However, this time the artist gives the impression of having distanced himself some- what from his usual sources (photographs of both World Wars), for we see fewer uni- forms and fewer groups of soldiers posing proudly in front of the lens. The watercolours exhibited here show naked men standing in the snow, a young woman pulling her bikini top into place, people lying in a meadow. Abruptly the question arises whether these testaments are old or recent shots: the storm of war has passed, the artist's world seems at peace.
Nonetheless, Dammann's large watercolours give their audience a sense of discomfort, for the protagonists' faces cannot really be recognised as such: abstract strokes of colour provide only hints of noses, mouths and eyes, which thus lose their expressivity. This is particularly evident in the picture of the five sailors, whose faces are artistically “distorted” and whose uniforms are only implied in vague outlines. In 1966 the Japanese filmmaker Hiroshi Teshigahara shot the film The Face of Another, about the existential fears of a man who has lost his face in a laboratory accident and now wears the features of another.

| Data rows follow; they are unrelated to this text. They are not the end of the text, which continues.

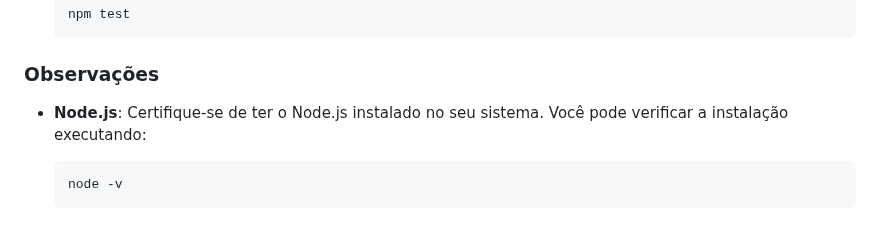
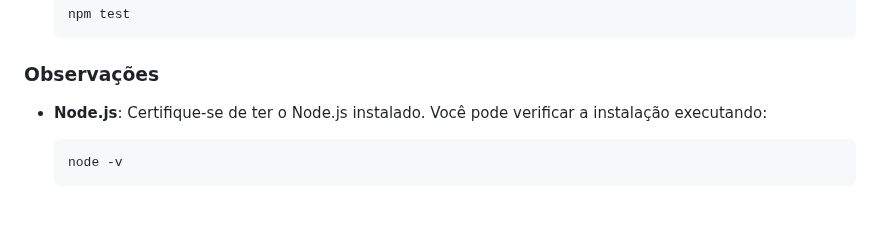
Before and after one commit to pedrodif/uploadFrontendOO, a Markdown page: README.md, the part around the change. Drawn GitHub-style.

````diff
--- a/README.md
+++ b/README.md
@@ -120,7 +120,7 @@ Para configurar e executar os testes com Jest, siga os passos abaixo:
    ```
 ### Observações
 
-- **Node.js**: Certifique-se de ter o Node.js instalado no seu sistema. Você pode verificar a instalação executando:
+- **Node.js**: Certifique-se de ter o Node.js instalado. Você pode verificar a instalação executando:
 
   ```bash
   node -v
````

This man is obviously suffering increasingly from a personality disorder and slowly but surely loses his sense of reality. Teshigahara's metaphor reminds us that our relationship to the world is not just shaped by our fellow humans; their gaze is just as important.
In his choice of picture formats and his frontal representation of bodies, Dammann succeeds in staging a disturbing confrontation between the viewer and the respective characters represented. The abbreviation “POV” (“point of view”) is used to denote a technique, commonly used in cheap porn movies among others, of filming scenes from a subjective perspective in order to give the audience the feeling that they are participating in the action. Dammann uses precisely this technique in two large-format pictures, drawing us into the centre of the action. This means that viewers lose their faces in the same way the people depicted do. (Text: Thibaut de Ruyter)